Cinemas are back in action and Palace Nova have been doing what they can do get the Festival back into Festival state. With the Italian Film Festival just passed Palace Nova have now set their sights into delivering a festival whose heart is closer to home. The Adelaide Film Festival has long been a source of home-grown talent and stories. Displayed on the big screen, the Adelaide Film Festival showcases everything Australia has to offer.
From 14th of October to the 25th of October the Adelaide Film Festival will be showing a huge selection of Australian and International films and short films from a variety of creators. Kicking off the launch of the festival was a special screening of I Am Woman starring Tilda Cobham-Hervey who is also screening a short animation made by herself and Dev Patel called Roborovski during the Animation Shorts night on the 22nd of October.

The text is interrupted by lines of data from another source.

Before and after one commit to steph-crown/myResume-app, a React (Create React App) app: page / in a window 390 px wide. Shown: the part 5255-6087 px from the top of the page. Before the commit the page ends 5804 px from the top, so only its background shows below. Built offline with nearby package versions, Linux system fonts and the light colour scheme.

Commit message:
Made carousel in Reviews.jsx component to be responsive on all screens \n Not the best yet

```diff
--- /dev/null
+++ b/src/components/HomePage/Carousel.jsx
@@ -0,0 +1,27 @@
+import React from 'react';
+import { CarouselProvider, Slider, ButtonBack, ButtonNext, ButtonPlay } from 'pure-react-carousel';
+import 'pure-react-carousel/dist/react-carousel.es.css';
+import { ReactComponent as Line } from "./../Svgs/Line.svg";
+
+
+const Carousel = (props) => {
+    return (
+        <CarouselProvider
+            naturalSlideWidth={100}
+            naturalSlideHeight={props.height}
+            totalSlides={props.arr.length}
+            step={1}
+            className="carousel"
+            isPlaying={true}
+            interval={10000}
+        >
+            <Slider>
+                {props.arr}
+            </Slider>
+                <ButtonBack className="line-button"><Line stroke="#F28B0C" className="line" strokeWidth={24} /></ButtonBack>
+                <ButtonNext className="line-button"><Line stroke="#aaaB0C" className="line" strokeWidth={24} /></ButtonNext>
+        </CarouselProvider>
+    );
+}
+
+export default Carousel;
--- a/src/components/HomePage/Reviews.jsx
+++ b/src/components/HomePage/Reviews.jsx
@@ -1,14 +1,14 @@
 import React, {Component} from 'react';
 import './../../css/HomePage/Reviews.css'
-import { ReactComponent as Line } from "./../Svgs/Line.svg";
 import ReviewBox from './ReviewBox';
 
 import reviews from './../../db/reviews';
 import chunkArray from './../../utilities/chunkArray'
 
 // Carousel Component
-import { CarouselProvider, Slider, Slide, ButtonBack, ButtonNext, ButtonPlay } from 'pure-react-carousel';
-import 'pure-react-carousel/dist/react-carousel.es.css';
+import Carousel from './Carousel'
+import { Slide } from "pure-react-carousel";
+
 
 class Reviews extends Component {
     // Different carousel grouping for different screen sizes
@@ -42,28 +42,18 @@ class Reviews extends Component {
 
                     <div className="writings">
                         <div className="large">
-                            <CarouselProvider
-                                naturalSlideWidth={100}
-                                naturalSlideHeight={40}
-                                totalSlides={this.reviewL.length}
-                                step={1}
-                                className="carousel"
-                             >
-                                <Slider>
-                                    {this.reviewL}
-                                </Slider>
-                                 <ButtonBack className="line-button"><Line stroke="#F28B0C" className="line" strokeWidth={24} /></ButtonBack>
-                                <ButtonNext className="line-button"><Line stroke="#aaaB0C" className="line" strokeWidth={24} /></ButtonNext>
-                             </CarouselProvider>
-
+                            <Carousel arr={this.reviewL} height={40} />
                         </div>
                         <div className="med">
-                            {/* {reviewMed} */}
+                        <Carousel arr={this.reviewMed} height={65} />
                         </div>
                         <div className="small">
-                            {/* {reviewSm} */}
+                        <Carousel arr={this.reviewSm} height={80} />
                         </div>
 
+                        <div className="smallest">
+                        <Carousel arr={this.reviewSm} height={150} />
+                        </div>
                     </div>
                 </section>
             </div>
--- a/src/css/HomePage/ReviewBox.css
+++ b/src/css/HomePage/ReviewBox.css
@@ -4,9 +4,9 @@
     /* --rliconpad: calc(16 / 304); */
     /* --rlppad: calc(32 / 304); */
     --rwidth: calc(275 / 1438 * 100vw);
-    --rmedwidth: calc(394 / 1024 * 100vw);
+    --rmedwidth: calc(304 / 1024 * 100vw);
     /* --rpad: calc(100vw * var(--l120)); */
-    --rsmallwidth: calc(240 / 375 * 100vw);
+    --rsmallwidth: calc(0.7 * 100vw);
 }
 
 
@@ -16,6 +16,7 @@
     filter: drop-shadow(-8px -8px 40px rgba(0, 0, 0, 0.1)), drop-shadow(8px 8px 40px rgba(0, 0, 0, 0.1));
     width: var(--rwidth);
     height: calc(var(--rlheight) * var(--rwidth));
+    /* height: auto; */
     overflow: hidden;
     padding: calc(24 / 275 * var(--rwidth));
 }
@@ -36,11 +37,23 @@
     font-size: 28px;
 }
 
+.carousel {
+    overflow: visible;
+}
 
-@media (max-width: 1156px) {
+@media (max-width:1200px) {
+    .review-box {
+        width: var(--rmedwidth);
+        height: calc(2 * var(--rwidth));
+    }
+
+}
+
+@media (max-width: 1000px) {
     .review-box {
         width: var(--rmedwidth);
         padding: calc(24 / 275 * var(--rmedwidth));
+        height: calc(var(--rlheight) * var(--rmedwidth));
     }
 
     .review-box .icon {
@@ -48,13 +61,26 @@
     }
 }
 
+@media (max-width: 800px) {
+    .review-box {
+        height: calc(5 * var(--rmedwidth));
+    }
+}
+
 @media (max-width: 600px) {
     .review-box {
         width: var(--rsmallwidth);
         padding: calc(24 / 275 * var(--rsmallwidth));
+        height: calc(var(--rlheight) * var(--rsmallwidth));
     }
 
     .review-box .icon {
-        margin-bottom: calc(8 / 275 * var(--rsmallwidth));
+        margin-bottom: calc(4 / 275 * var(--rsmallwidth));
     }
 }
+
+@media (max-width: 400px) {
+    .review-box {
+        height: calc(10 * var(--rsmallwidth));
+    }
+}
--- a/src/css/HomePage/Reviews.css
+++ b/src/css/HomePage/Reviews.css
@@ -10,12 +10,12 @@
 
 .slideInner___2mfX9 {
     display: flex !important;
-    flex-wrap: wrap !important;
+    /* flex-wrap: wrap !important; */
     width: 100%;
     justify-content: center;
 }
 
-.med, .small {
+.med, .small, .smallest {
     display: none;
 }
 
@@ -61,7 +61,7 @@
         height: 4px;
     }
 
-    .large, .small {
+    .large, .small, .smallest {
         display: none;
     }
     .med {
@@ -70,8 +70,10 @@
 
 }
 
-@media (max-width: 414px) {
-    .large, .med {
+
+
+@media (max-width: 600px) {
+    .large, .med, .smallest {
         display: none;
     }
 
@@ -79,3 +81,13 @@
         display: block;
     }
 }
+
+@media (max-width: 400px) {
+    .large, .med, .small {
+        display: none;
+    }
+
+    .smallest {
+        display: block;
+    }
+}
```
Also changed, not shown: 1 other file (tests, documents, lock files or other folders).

I Am Woman follows the career of Helen Reddy. Reddy was considered one the greatest pop singers of all time. With her music inspiring generations of women during pivotal moments of the feminist movement. I Am Woman follows her career from its early days as a single mother trying to get by in the streets of New York to her rise to stardom alongside her manager Jeff Wald. Being a biopic the plot itself follows the monumental points in Reddy’s life as we would expect. What shines through in I Am Woman is the individual performances in each actor’s portrayal of their character.
Tilda has made an astounding statement in her portrayal of Helen Reddy. Not in a pronounced way but more so the intricacies and subtleties of Cobham-Hervey’s delivery. Mannerisms, attitude and demeanour. She presents Reddy in a calm and focused disposition. She has a deep fire within her but always keeps her cool temperament. At first I thought the character to be meek but soon found the her to be determined yet controlled. On the other side of the spectrum is Evan Peters as Jeff Wald. Reddy’s husband and manager. A character who is just as lively yet without the self-control. Personality run rampart. Together they demonstrate the energy that took them both to the top yet had them both crashing down.
The film selects its subject matter carefully. It focuses on Reddy’s career in music and her impact on the feminist movement. It doesn’t touch on her early life, her involvement in politics or her later career in theatre. In this way I Am Woman is more succinct. It can emphasise particular characters and points and highlight their impact on Reddy as a whole.
I Am Woman doesn’t step outside the bounds of a normal biopic however powerful performances and intricate characterisation makes this a step above for Australian biographical films.
I Am Woman is one of many films screening during the Adelaide Film Festival which starts on the 14 of October with the opening screening of 2067. See here for more details.
Words and Images by Jonathon Tonkin